Wednesday, January 14, 2015
When we bought this house, one of the features we loved was that it had a fireplace. Our old house had one and we loved to spend our winter weekends enjoying family time in front of a fire. During our walk through of the house with the previous owner, he had told us that he had a phobia of burning wood so he had installed an electric insert. Assuming makes an ass of you and me as the saying goes and so I assumed that he had simply slid the insert in place and simply sliding it out would remake it back into a wood burning fireplace. I was wrong.
What he had neglected to say, is that he had removed bricks and part of the metal liner to get the electrical insert in place. My options were to tear the entire thing apart and redo it or to buy a wood burning insert that would fit the modified opening. I chose the later. The insert was put in place and for the most part works pretty good but I've always had a hard time starting a fire in the thing without filling the house full of smoke. I can do it when the weather is milder but when it is really cold, the down draft of cold air is so strong that the smoke ends up rolling into my house and not up the chimney.
Part of the problem which I only discovered after the thing was installed is that the area for the hot air to rise up to the chimney is a slot just two inches in behind the door. The idea was that this creates a layer that protects the glass from getting all sooty which it does well... once the fire is going. However that two inches also means the line between smoke going up the chimney and into the house is pretty fine, especially when starting a fire before a upwards draft has been established.
I tried all the tricks people use with conventional wood burning stoves like making a torch out of newspaper and burning it first or buying sap sticks which burn easily and hot or lighting a pile of wadded up newspaper and shutting the door to let it burn first.

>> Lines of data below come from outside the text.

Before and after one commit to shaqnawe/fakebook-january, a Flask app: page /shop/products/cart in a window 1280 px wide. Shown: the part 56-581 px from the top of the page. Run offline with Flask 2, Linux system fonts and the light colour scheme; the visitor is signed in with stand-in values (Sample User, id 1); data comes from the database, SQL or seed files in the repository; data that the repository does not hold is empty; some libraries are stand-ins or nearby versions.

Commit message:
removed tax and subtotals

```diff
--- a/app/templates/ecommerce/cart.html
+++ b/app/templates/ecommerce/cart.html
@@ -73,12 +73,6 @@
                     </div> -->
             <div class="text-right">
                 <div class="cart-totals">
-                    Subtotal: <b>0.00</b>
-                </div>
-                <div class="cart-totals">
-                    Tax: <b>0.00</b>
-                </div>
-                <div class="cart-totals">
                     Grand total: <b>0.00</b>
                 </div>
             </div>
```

All of them didn't work for me. The down draft of cold air from the chimney would over power any newspaper torches and blow them out. The sap sticks and pile of wadded up newspaper would burn well but as soon as I closed the door to establish the draft, the cold air would snuff them out filling the firebox with smoke leaving me with two choices. Open the door and try again letting all that smoke out into the room or wait until the fire went cold and try again. However, the smoke still seeped out unless I sat there and held the door tight to the frame. I bought all sorts of fire starters but either they were terribly expensive or couldn't stay lit long enough to start the draft after the door was closed. I kept on battling this, filling the house with smoke and then airing it out before finally setting down to enjoy the fire. I also tried other things and finally found something that works.
In the picture above, you see these pellets of wax and compressed sawdust (looks like a Chinese sesame seed bun) that are readily available in hardware stores. I light one of them in the firebox, close the door and they burn well enough that they stay lit and keep burning after the door is shut. They sputter and produce a poor flame for a few minutes until the draft finally kicks in and then burn brightly. That is my que to start placing some sapwood sticks and split logs in the fireplace and in no time I have a fire going with nary a wisp of smoke in the house. Best of all, a pack of 100 of those only cost me about 15 cents a pellet and one pellet is all it takes to start a fire. Finally after two years of trying, I can now enjoy a fire from the start and not have to first sit in a smoke filled basement waiting for it to clear out before I can start enjoying.